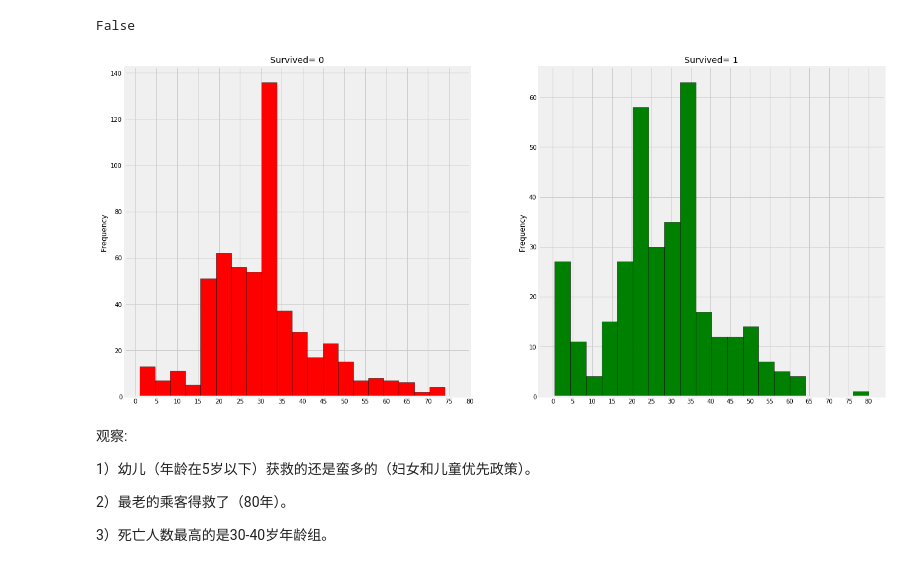
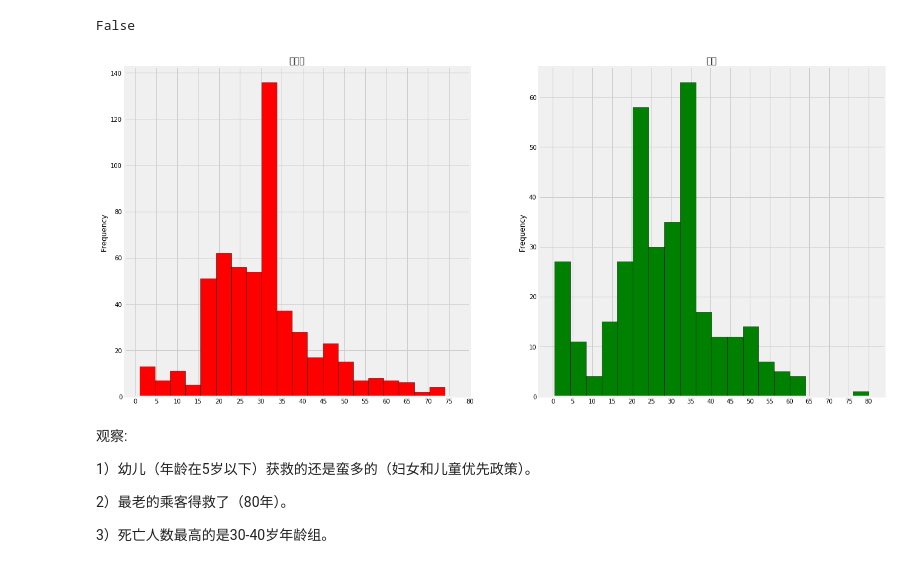
Before and after one commit to AsSaSsIoNs/zhang, a Jupyter notebook: Projects/Titanic/泰坦尼克-数据挖掘流程.ipynb, the cells around one changed output. Saved outputs shown, nothing was run; the diff lists cells and outputs as text; code cells hidden in the pictures.

```diff
--- a/Projects/Titanic/泰坦尼克-数据挖掘流程.ipynb
+++ b/Projects/Titanic/泰坦尼克-数据挖掘流程.ipynb
@@ -271,16 +271,16 @@ False
 # %%
 f,ax=plt.subplots(1,2,figsize=(20,10))
 data[data['Survived']==0].Age.plot.hist(ax=ax[0],bins=20,edgecolor='black',color='red')
-ax[0].set_title('Survived= 0')
+ax[0].set_title('未生还')
 x1=list(range(0,85,5))
 ax[0].set_xticks(x1)
 data[data['Survived']==1].Age.plot.hist(ax=ax[1],color='green',bins=20,edgecolor='black')
-ax[1].set_title('Survived= 1')
+ax[1].set_title('生还')
 x2=list(range(0,85,5))
 ax[1].set_xticks(x2)
 plt.show()
 # %% [output]
-[figure, old version]
+[figure, new version]
 # %% [markdown]
 观察:
 
```
Also changed, not shown: 1 other file.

.....

Set down all of the data word for word; no pictures belong in it.

Before and after one commit to AsSaSsIoNs/zhang, a Jupyter notebook: Projects/Titanic/泰坦尼克-数据挖掘流程.ipynb, the cells around one changed output. Saved outputs shown, nothing was run; the diff lists cells and outputs as text; code cells hidden in the pictures.

```diff
--- a/Projects/Titanic/泰坦尼克-数据挖掘流程.ipynb
+++ b/Projects/Titanic/泰坦尼克-数据挖掘流程.ipynb
@@ -271,16 +271,16 @@ False
 # %%
 f,ax=plt.subplots(1,2,figsize=(20,10))
 data[data['Survived']==0].Age.plot.hist(ax=ax[0],bins=20,edgecolor='black',color='red')
-ax[0].set_title('Survived= 0')
+ax[0].set_title('未生还')
 x1=list(range(0,85,5))
 ax[0].set_xticks(x1)
 data[data['Survived']==1].Age.plot.hist(ax=ax[1],color='green',bins=20,edgecolor='black')
-ax[1].set_title('Survived= 1')
+ax[1].set_title('生还')
 x2=list(range(0,85,5))
 ax[1].set_xticks(x2)
 plt.show()
 # %% [output]
-[figure, old version]
+[figure, new version]
 # %% [markdown]
 观察:
 
```
Also changed, not shown: 1 other file.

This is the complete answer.